Verse 19.—“But my God shall supply all your need according to His riches in glory by Christ Jesus.” What a promise. The very arrangement of the words is precious. Our need and His riches are strung together, looped as if by two bands. Then see the beginning and end of the verse—“My God”—“Christ Jesus.” Just think of that word—“My God.” Paul was in prison, yet he knew God as his God. The very trials he was passing through made him prove, and enjoy God in a way he could not have otherwise done. He was not a novice in the knowledge of God. He knew Him well, and had known Him long. “Peace with God” he had known for long: “the peace of God” was also his portion, and he knew the presence of “the God of peace” as consciously with Kim. From that height of enjoyment of God he says to others—“My God.” There is a personality about it too, as if He would have each one of His people thus appropriate Him. He loves to be so used. To give is His delight. The sun in the heavens is ever pouring out its fulness of warmth and light, and yet it is not exhausted. So God is ever giving: it is His very nature to give. He says “It is more blessed to give than to receive,” and He takes the more blessed peace as a bountiful giver. “Shall supply all your need.” He does not say all your known need, for we do not know half of our need. Nor does He say all that you want, for we often desire things that are not good for us, and He withholds them from us! but “all your need” as He knows it and sees it.

“According to His riches in glory,” He looks at our need, but supplies it according to His riches. If you have a little need, He will put a great deal in. It seems to say—If you need six pounds, He will give you twenty. He gives in superabounding measure, and always in the very nick of time. “His riches in glory.” That is according to what He is, not according to what we need or deserve. By way of contrast to God’s way of giving, we read that when Paul and his companions left the island of Melita, the natives showed them kindness, and when they departed they loaded them with “such things are were necessary” or “as they needed “(Acts 28:10). They acted humanely and kindly, according to man’s way, but when God opens out His storehouse, He does it “according to His riches in glory.” Another thing He will do is to strengthen us “according to the riches of His glory.” Paul prays in Eph. 3:14-16— “That He would grant you according to the riches of His glory, to be strengthened with might by His Spirit in the inner man.” Glory and power are constantly conjoined in Scripture, and that He is able to do it verse 20 fully shows. “By Christ Jesus.” It is in Him and through Him that all God’s riches descend to us, and He gives in no other way. All God’s blessings come through Him, temporal and spiritual But for Christ, we would have been with the man who cried, “Send Lazarus that he may dip the tip of his finger in water and cool my tongue, for I am tormented” (Luke 16:24). Do you like to be indebted to God for everything? Do you enjoy all that you possess as coming to you “by Christ Jesus.” “Christ Jesus,” means Christ in resurrection. He not only earned it all for you by His death, but in resurrection He lives as the great Administrator. The tiniest gift or mercy comes direct from that Christ in glory, God’s agent, in whom all His fulness dwells for the filling of His wilderness people. Notice then the four chief points in this beautiful verse— three pronouns and one preposition: “My God”— “your need”—“His riches”—“by Christ Jesus.”

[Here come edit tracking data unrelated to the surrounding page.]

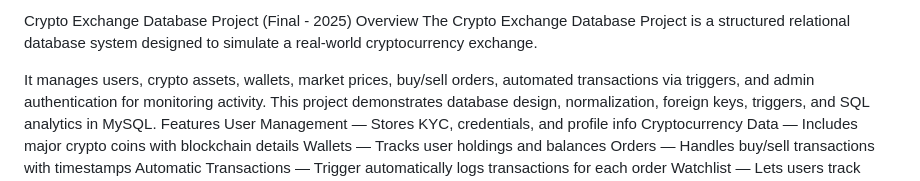
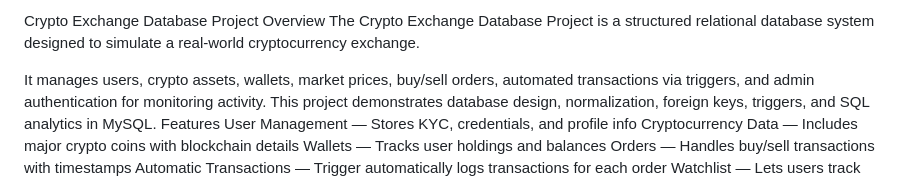
Before and after one commit to kushal-kumar-1803/crypto_exchange-DBMS_Project, a Markdown page: README.md, the part around the change. Rendered like a GitHub page.

```diff
--- a/README.md
+++ b/README.md
@@ -1,4 +1,4 @@
-Crypto Exchange Database Project (Final - 2025)
+Crypto Exchange Database Project
 Overview
 The Crypto Exchange Database Project is a structured relational database system designed to simulate a real-world cryptocurrency exchange.
 
```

“Why should I ever careful be,
Since such a God is mine;
He watches o’er me night and day,
And tells me ‘Mine is thine.’”

Verses 21-23.—“Salute everysaint in Christ Jesus.” All are dear to Him, and should be to us. It is Christ-like to care for, and to be interested in one another, to pray for and help our fellow-saints who are one with us in Christ, and with whom we are to spend a long eternity. This epistle is a needed balance to Ephesians, where the saints are seen “in Christ Jesus”: here Christ is seen in His saints. “Let this mind be in you which was also in Christ Jesus.” “He which hath begun a good work in you will perform it until the day of Jesus Christ.” This beautiful Epistle is like a bracing sea-breeze to the people of God, full of strength and encouragement, bracing us up to go onward in the fight and forward in the race, ever victorious and always triumphant through Christ Jesus.